FOR IMMEDIATE RELEASE
July 31, 2014
CONTACT: Matt Dunlap (207) 626-8400
        
         

Maine Secretary of State Matt Dunlap, Attorney General Janet Mills and Chief Information Officer Jim Smith
Announce Digital Signature Rule

AUGUSTA, Maine—After years of analysis and collaboration with the offices of the Attorney General and Information Technology, the Secretary of State has adopted a rule governing the use of digital signatures in conducting a variety of state business transactions.  The rule takes effect today.

The digital signature rule will govern how digital signatures are utilized for documents issued to citizens, vendors, and the business community, including regulated professions, as well as documents being transmitted to state agencies.

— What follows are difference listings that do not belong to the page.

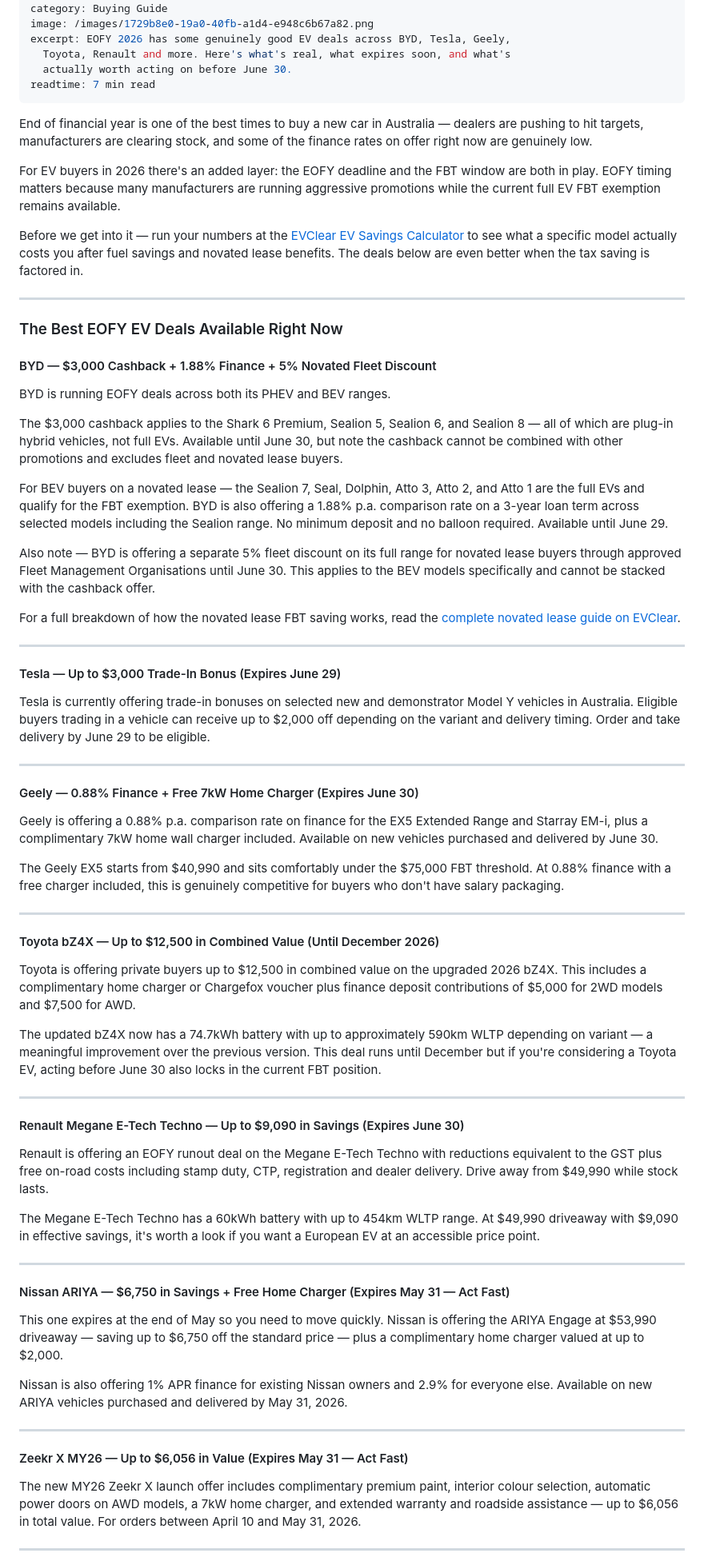
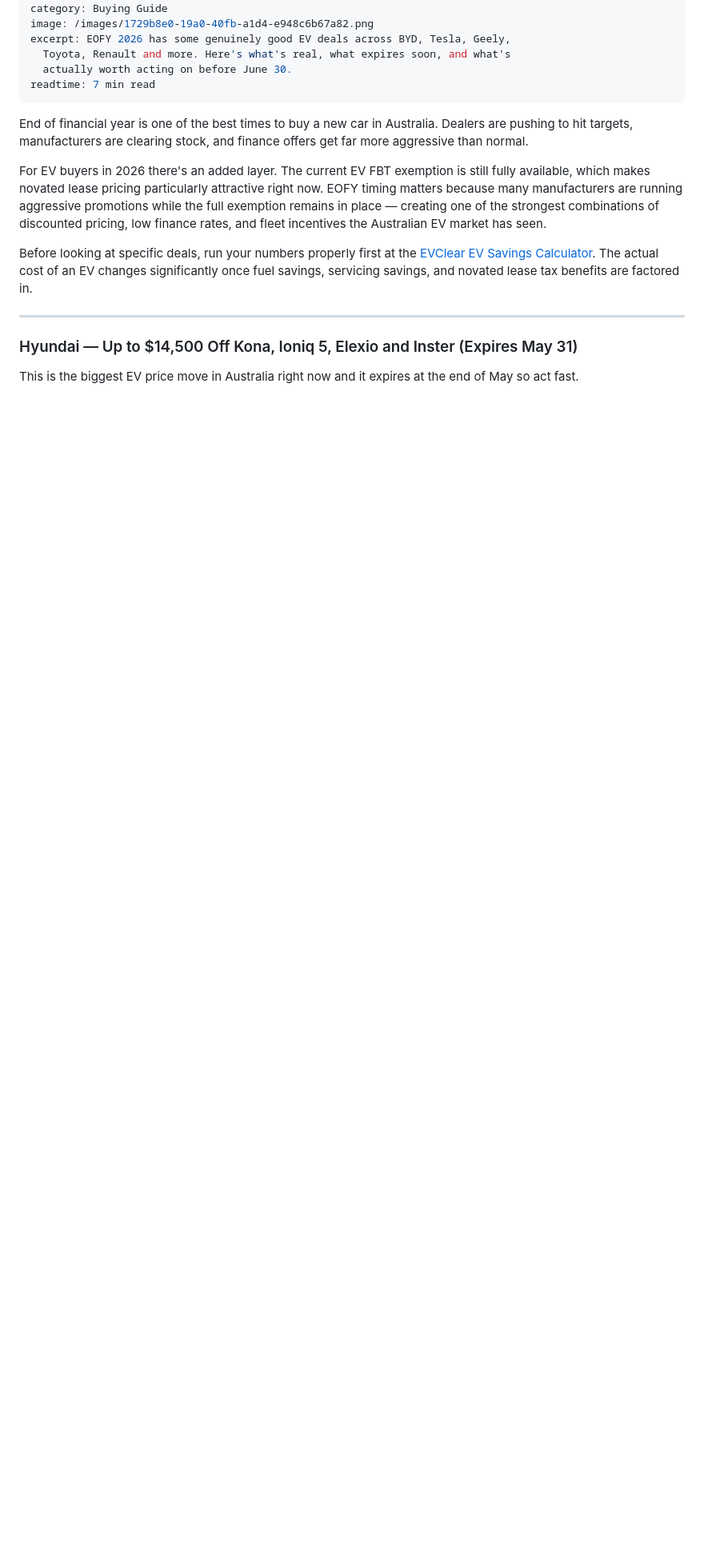
Before and after one commit to padih4-hub/evclear, a Markdown page: static/posts/2026-05-21-best-eofy-ev-deals-in-australia-2026-—-whats-actually-worth-buying-before-june-30.md, the part around one of its changes. Shown at 80% size. Rendered like a GitHub page; blank space fills up the shorter version.

```diff
--- a/static/posts/2026-05-21-best-eofy-ev-deals-in-australia-2026-—-whats-actually-worth-buying-before-june-30.md
+++ b/static/posts/2026-05-21-best-eofy-ev-deals-in-australia-2026-—-whats-actually-worth-buying-before-june-30.md
@@ -8,71 +8,15 @@ excerpt: EOFY 2026 has some genuinely good EV deals across BYD, Tesla, Geely,
   actually worth acting on before June 30.
 readtime: 7 min read
 ---
-End of financial year is one of the best times to buy a new car in Australia — dealers are pushing to hit targets, manufacturers are clearing stock, and some of the finance rates on offer right now are genuinely low.
+End of financial year is one of the best times to buy a new car in Australia. Dealers are pushing to hit targets, manufacturers are clearing stock, and finance offers get far more aggressive than normal.
 
-For EV buyers in 2026 there's an added layer: the EOFY deadline and the FBT window are both in play. EOFY timing matters because many manufacturers are running aggressive promotions while the current full EV FBT exemption remains available.
+For EV buyers in 2026 there's an added layer. The current EV FBT exemption is still fully available, which makes novated lease pricing particularly attractive right now. EOFY timing matters because many manufacturers are running aggressive promotions while the full exemption remains in place — creating one of the strongest combinations of discounted pricing, low finance rates, and fleet incentives the Australian EV market has seen.
 
-Before we get into it — run your numbers at the [EVClear EV Savings Calculator](https://evclear.com.au/calculator) to see what a specific model actually costs you after fuel savings and novated lease benefits. The deals below are even better when the tax saving is factored in.
+Before looking at specific deals, run your numbers properly first at the [EVClear EV Savings Calculator](https://evclear.com.au/calculator). The actual cost of an EV changes significantly once fuel savings, servicing savings, and novated lease tax benefits are factored in.
 
 - - -
 
-### The Best EOFY EV Deals Available Right Now
+### Hyundai — Up to $14,500 Off Kona, Ioniq 5, Elexio and Inster (Expires May 31)
 
-#### BYD — $3,000 Cashback + 1.88% Finance + 5% Novated Fleet Discount
+This is the biggest EV price move in Australia right now and it expires at the end of May so act fast.
 
-BYD is running EOFY deals across both its PHEV and BEV ranges.
-
-The $3,000 cashback applies to the Shark 6 Premium, Sealion 5, Sealion 6, and Sealion 8 — all of which are plug-in hybrid vehicles, not full EVs. Available until June 30, but note the cashback cannot be combined with other promotions and excludes fleet and novated lease buyers.
-
-For BEV buyers on a novated lease — the Sealion 7, Seal, Dolphin, Atto 3, Atto 2, and Atto 1 are the full EVs and qualify for the FBT exemption. BYD is also offering a 1.88% p.a. comparison rate on a 3-year loan term across selected models including the Sealion range. No minimum deposit and no balloon required. Available until June 29.
-
-Also note — BYD is offering a separate 5% fleet discount on its full range for novated lease buyers through approved Fleet Management Organisations until June 30. This applies to the BEV models specifically and cannot be stacked with the cashback offer.
-
-For a full breakdown of how the novated lease FBT saving works, read the [complete novated lease guide on EVClear](https://evclear.com.au/posts/2026-05-04-novated-lease-ev-australia-2026-how-it-works-what-you-save-and-what-to-watch-out-for).
-
-- - -
-
-#### Tesla — Up to $3,000 Trade-In Bonus (Expires June 29)
-
-Tesla is currently offering trade-in bonuses on selected new and demonstrator Model Y vehicles in Australia. Eligible buyers trading in a vehicle can receive up to $2,000 off depending on the variant and delivery timing. Order and take delivery by June 29 to be eligible.
-
-- - -
-
-#### Geely — 0.88% Finance + Free 7kW Home Charger (Expires June 30)
-
-Geely is offering a 0.88% p.a. comparison rate on finance for the EX5 Extended Range and Starray EM-i, plus a complimentary 7kW home wall charger included. Available on new vehicles purchased and delivered by June 30.
-
-The Geely EX5 starts from $40,990 and sits comfortably under the $75,000 FBT threshold. At 0.88% finance with a free charger included, this is genuinely competitive for buyers who don't have salary packaging.
-
-- - -
-
-#### Toyota bZ4X — Up to $12,500 in Combined Value (Until December 2026)
-
-Toyota is offering private buyers up to $12,500 in combined value on the upgraded 2026 bZ4X. This includes a complimentary home charger or Chargefox voucher plus finance deposit contributions of $5,000 for 2WD models and $7,500 for AWD.
-
-The updated bZ4X now has a 74.7kWh battery with up to approximately 590km WLTP depending on variant — a meaningful improvement over the previous version. This deal runs until December but if you're considering a Toyota EV, acting before June 30 also locks in the current FBT position.
-
-- - -
-
-#### Renault Megane E-Tech Techno — Up to $9,090 in Savings (Expires June 30)
-
-Renault is offering an EOFY runout deal on the Megane E-Tech Techno with reductions equivalent to the GST plus free on-road costs including stamp duty, CTP, registration and dealer delivery. Drive away from $49,990 while stock lasts.
-
-The Megane E-Tech Techno has a 60kWh battery with up to 454km WLTP range. At $49,990 driveaway with $9,090 in effective savings, it's worth a look if you want a European EV at an accessible price point.
-
-- - -
-
-#### Nissan ARIYA — $6,750 in Savings + Free Home Charger (Expires May 31 — Act Fast)
-
-This one expires at the end of May so you need to move quickly. Nissan is offering the ARIYA Engage at $53,990 driveaway — saving up to $6,750 off the standard price — plus a complimentary home charger valued at up to $2,000.
-
-Nissan is also offering 1% APR finance for existing Nissan owners and 2.9% for everyone else. Available on new ARIYA vehicles purchased and delivered by May 31, 2026.
-
-- - -
-
-#### Zeekr X MY26 — Up to $6,056 in Value (Expires May 31 — Act Fast)
-
-The new MY26 Zeekr X launch offer includes complimentary premium paint, interior colour selection, automatic power doors on AWD models, a 7kW home charger, and extended warranty and roadside assistance — up to $6,056 in total value. For orders between April 10 and May 31, 2026.
-
-- - -
-
```
Also changed, not shown: other parts of static/posts/2026-05-21-best-eofy-ev-deals-in-australia-2026-—-whats-actually-worth-buying-before-june-30.md (+94 -46 lines).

With technology evolving and developing, a number of commercial software products have become available that provide the security and integrity the public expects of state transactions while affording the convenience and ease of electronic commerce.

The rule accomplishes two objectives: it sets standards by which digital signature products may be accepted for transacting state business, and it specifies the application process for digital signature product vendors to follow in order to have their products approved for state business.

The Office of Information Technology (OIT) will offer information and guidance in the availability and use of digital signature technology, and will maintain a list of approved vendors.  "As the industry and citizens move more to the efficiency of digital communication, the State of Maine will continue to evolve to support these methods" stated Chief Information Officer Jim Smith.

Examples of how digital signatures can expedite state business include the ability for a regulatory agency such as the Department of Marine Resources to transmit permits electronically, rather than mail them with authorized physical signatures for regulated activity, thereby saving time and money, or expediting the transmission of birth and death records from hospitals and funeral homes to the Department of Health and Human Services electronically rather than by paper, assuring the timely receipt of those important documents.

Maine Secretary of State Matt Dunlap noted that the discussion about the use of digital signatures has been a long, ongoing process. “It’s been under discussion for the better part of fifteen years,” he said. “The lingering questions have circled around how to assure the legitimacy of these transmitted documents.” Attorney General Janet Mills added that this piece of the project has been the most critical. “The entire system of government transactions hinges on the legitimacy of documents,” she said. “Being able to trust the source of a digital signature will insure that a document’s integrity will stand up to legal scrutiny.”

For more information on digital signature technology, visit OIT’s website at http://www.maine.gov/oit/signature .